This is a bleak snapshot of the lives of our children, but it is not all hopeless. Yes, I do despair just about every day as these stories are brought to me. But I also know, and cherish, the millions of stories out there of well-loved, nurtured children, who truly are blessed enough to be surrounded by adults who recognize what a privilege it is to be entrusted with the raising of our most precious blessings.

So what can we do as individuals? Number one, and a biggie, acknowledge, accept, that is our business, to interfere when we witness abuse. We each have a responsibility to every child we encounter…period. Just for the sake of a few seconds interfering we can change a life, maybe even save one. Number two? Be a visible presence in the neighborhood, let the children know who you are.

I swear there are whole neighborhoods in MY town where the kids all know who I am. Grins. Every family goes through challenging times, no matter who they are. And not every family is lucky enough to have an extended blood family close by, when familial squalls blow. At least let the kids know another safe, trusted adult, in their own neighborhood.

Number three?
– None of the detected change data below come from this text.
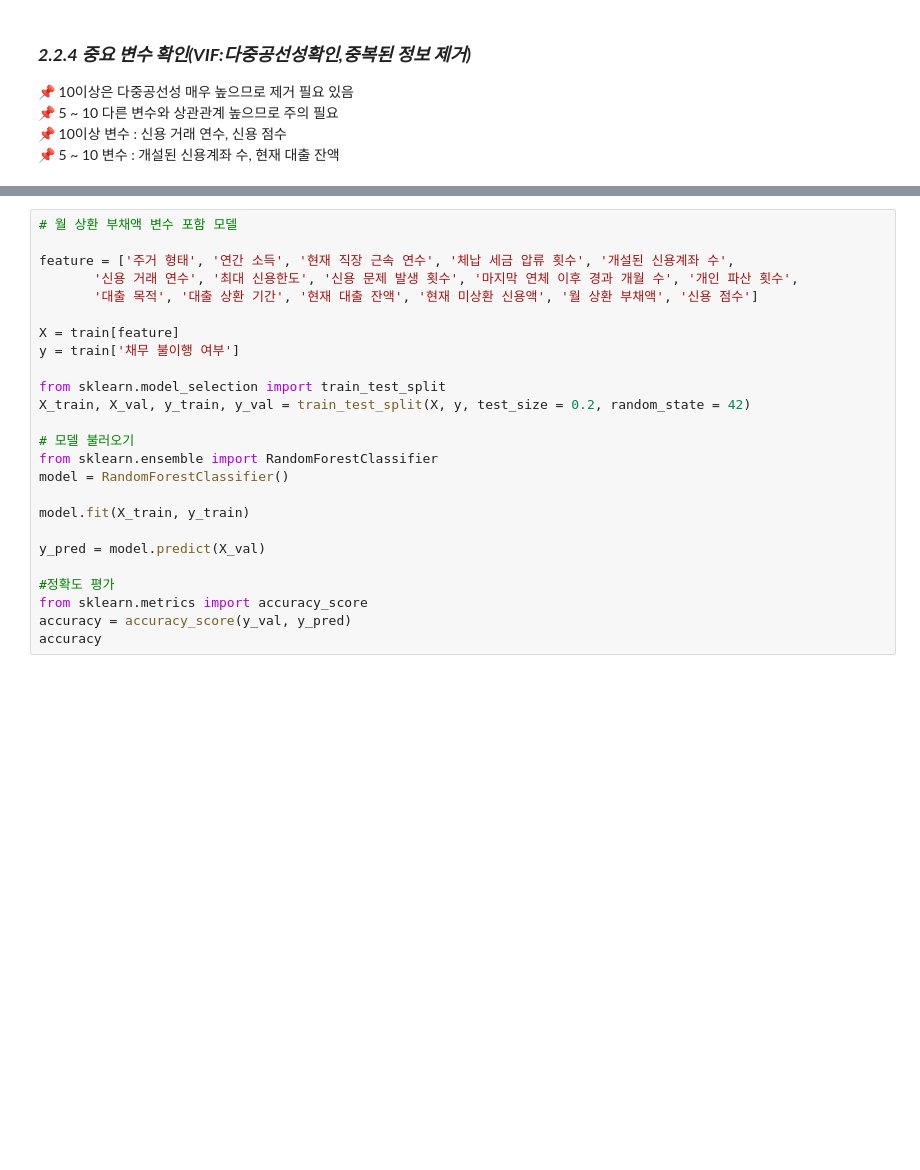
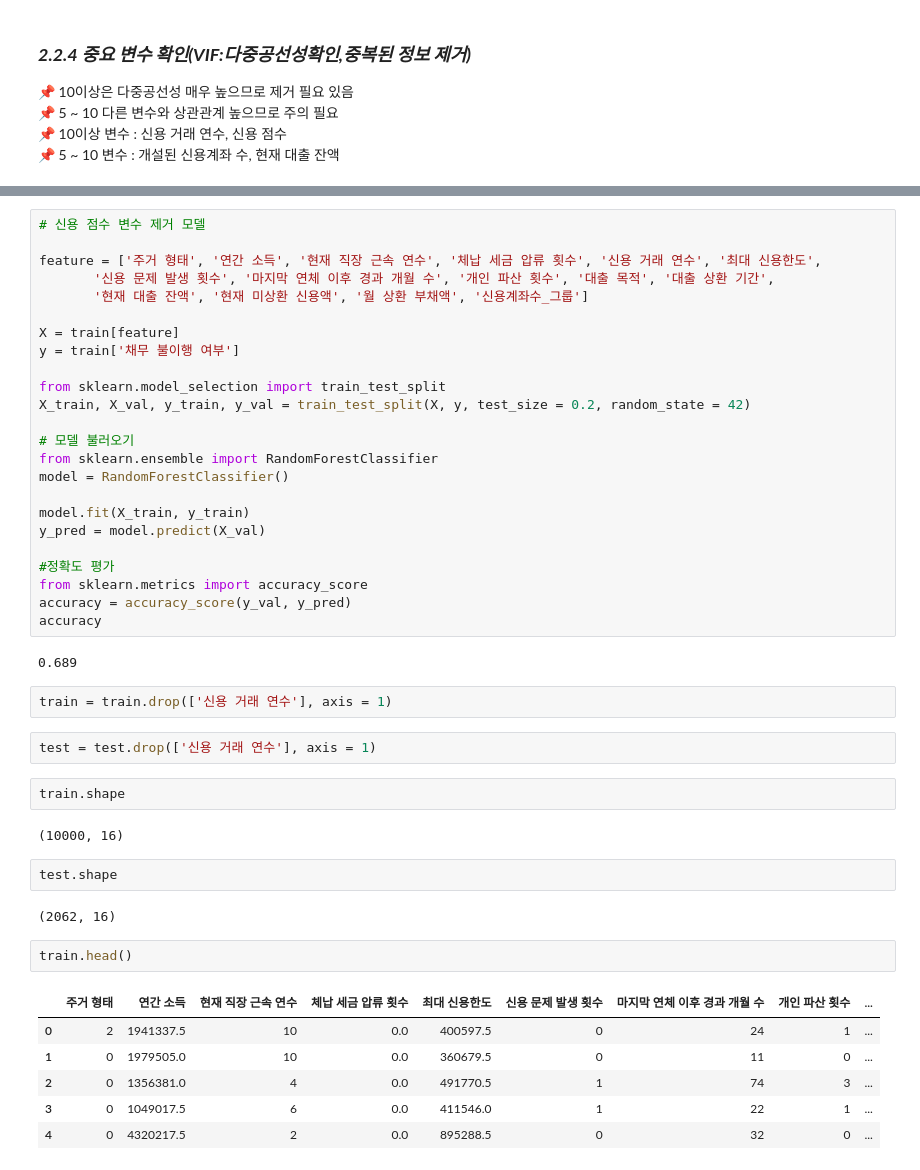
Before and after one commit to tntnu/default, a Jupyter notebook: [개인프로젝트연습]_채무불이행여부예측_1차.ipynb, the cells around one changed output, grey strips where cells are left out. Saved outputs shown, nothing was run; the diff lists cells and outputs as text; blank space fills up the shorter version.

```diff
--- a/[개인프로젝트연습]_채무불이행여부예측_1차.ipynb
+++ b/[개인프로젝트연습]_채무불이행여부예측_1차.ipynb
@@ -1038,9 +1263,9 @@ accuracy
 # %%
-# 월 상환 부채액 변수 포함 모델
+# 신용 점수 변수 제거 모델
 
-feature = ['주거 형태', '연간 소득', '현재 직장 근속 연수', '체납 세금 압류 횟수', '개설된 신용계좌 수',
-       '신용 거래 연수', '최대 신용한도', '신용 문제 발생 횟수', '마지막 연체 이후 경과 개월 수', '개인 파산 횟수',
-       '대출 목적', '대출 상환 기간', '현재 대출 잔액', '현재 미상환 신용액', '월 상환 부채액', '신용 점수']
+feature = ['주거 형태', '연간 소득', '현재 직장 근속 연수', '체납 세금 압류 횟수', '신용 거래 연수', '최대 신용한도',
+       '신용 문제 발생 횟수', '마지막 연체 이후 경과 개월 수', '개인 파산 횟수', '대출 목적', '대출 상환 기간',
+       '현재 대출 잔액', '현재 미상환 신용액', '월 상환 부채액', '신용계좌수_그룹']
 
 X = train[feature]
 y = train['채무 불이행 여부']
@@ -1053,10 +1278,32 @@ from sklearn.ensemble import RandomForestClassifier
 model = RandomForestClassifier()
 
 model.fit(X_train, y_train)
-
 y_pred = model.predict(X_val)
 
 #정확도 평가
 from sklearn.metrics import accuracy_score
 accuracy = accuracy_score(y_val, y_pred)
 accuracy
+# %% [output]
+0.689
+# %%
+train = train.drop(['신용 거래 연수'], axis = 1)
+# %%
+test = test.drop(['신용 거래 연수'], axis = 1)
+# %%
+train.shape
+# %% [output]
+(10000, 16)
+# %%
+test.shape
+# %% [output]
+(2062, 16)
+# %%
+train.head()
+# %% [output]
+|  | 주거 형태 | 연간 소득 | 현재 직장 근속 연수 | 체납 세금 압류 횟수 | 최대 신용한도 | 신용 문제 발생 횟수 | 마지막 연체 이후 경과 개월 수 | 개인 파산 횟수 | ... |
+| 0 | 2 | 1941337.5 | 10 | 0.0 | 400597.5 | 0 | 24 | 1 | ... |
+| 1 | 0 | 1979505.0 | 10 | 0.0 | 360679.5 | 0 | 11 | 0 | ... |
+| 2 | 0 | 1356381.0 | 4 | 0.0 | 491770.5 | 1 | 74 | 3 | ... |
+| 3 | 0 | 1049017.5 | 6 | 0.0 | 411546.0 | 1 | 22 | 1 | ... |
+| 4 | 0 | 4320217.5 | 2 | 0.0 | 895288.5 | 0 | 32 | 0 | ... |
```
Also changed, not shown: parts of 40 cells of this notebook.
Get involved in volunteer work at your kids’ schools. Be a force to be reckoned with on the local community committees focusing on kid issues.

Number four? Harass your local and state politicians to put the money where it belongs – in resources for kids. Many a child, living a life of silent desperation, has been given hope, saved, because of the presence of something as simple as block parenting programs or after school programs. Even putting money into programs which teach/enable parents to understand their role is money well spent, for the kids’ sakes.

And, yes, I can hear you now: “But I don’t have time for all that . I shouldn't interfere”. Well – news flash – you better make time, you better interfere. When a single child is shaken, or has an ‘accident’ in their home, or dies as the result of an ‘incident’, or a despondent teenager even fails at attempts to end his own miserable life, not good enough to say “I don’t have time.”

And last but not least? Every single day hug your own children, (and any other child you can get your hands on!) Let these precious people know they are valued, special, adored. Many studies have shown that kids don’t need the latest designer jeans, or the most expensive toy on the block. Most successful adults became so by no accident. They became successful, contributing members of society because when they were children an adult took the time, and made the effort.

Sounds so simple, and it really is. We cannot afford to say, “I don’t have the time, ” or “I’m too tired, ” or '"not my business." Our whole future society depends on us making the time, interfering, and showing our kids that they DO matter.


So yes, today - again - I am overwhelmed with despair for our children, and I cry, even as I know that tears are most certainly not enough. Although I know this song below does not relate specifically to children like Ame, the message DOES specifically remind us that tears are not enough. Action - in the form of interfering if that's what it takes to ensure an escape from a life of hell, into a LIFE free of such torturous abuse. It is too late for Ame, but never too late for the thousands (millions) of other kids just waiting, hoping that someone will notice, interfere.

"As every day goes by, How can we close our eyes? We can make a difference. We can change the world forever. Tears are not enough.."

C'est l'amour qui nous rassemble

1 comment:

Findalis said...

Hanging is too good for these lowlifes. The chair is too good. How about we roast them to death slowly.

I'm disgusted and angered. That poor angel.